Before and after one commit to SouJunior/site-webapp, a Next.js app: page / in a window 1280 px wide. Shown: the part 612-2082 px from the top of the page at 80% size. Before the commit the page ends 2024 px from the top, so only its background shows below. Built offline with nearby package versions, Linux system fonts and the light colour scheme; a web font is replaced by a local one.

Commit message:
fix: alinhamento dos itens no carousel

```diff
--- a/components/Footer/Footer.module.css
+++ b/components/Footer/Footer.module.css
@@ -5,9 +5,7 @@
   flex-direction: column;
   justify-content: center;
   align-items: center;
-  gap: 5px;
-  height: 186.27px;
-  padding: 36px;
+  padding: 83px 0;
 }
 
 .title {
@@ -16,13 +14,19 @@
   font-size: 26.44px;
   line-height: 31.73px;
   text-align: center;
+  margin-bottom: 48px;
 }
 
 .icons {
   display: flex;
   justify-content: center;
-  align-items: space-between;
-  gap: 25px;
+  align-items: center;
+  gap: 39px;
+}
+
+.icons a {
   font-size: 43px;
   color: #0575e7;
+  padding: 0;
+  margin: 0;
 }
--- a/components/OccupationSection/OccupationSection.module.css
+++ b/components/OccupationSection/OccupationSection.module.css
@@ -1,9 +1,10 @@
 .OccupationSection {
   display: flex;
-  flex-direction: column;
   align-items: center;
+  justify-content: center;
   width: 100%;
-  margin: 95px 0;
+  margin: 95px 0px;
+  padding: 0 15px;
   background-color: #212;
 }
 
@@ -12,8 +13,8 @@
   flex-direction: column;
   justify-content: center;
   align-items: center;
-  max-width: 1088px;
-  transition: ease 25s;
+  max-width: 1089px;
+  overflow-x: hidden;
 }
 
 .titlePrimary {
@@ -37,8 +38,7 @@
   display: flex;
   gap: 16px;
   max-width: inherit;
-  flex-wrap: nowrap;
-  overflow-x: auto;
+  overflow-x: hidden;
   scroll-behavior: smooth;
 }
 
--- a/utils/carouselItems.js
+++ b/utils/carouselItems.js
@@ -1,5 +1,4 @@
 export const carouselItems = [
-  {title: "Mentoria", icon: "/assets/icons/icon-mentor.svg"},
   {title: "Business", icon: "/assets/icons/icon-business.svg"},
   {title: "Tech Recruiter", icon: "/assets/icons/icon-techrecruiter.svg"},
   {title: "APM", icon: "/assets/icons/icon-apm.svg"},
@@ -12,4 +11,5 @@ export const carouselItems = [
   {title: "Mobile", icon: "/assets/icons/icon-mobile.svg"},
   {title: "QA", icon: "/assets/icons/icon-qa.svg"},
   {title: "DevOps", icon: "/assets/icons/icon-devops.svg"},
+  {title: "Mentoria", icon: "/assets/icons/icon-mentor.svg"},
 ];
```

----

=== Exercise directions ===
Every line above that contains "icons" counts once. Give the number of those lines and nothing more.

=== Solution for this task ===
10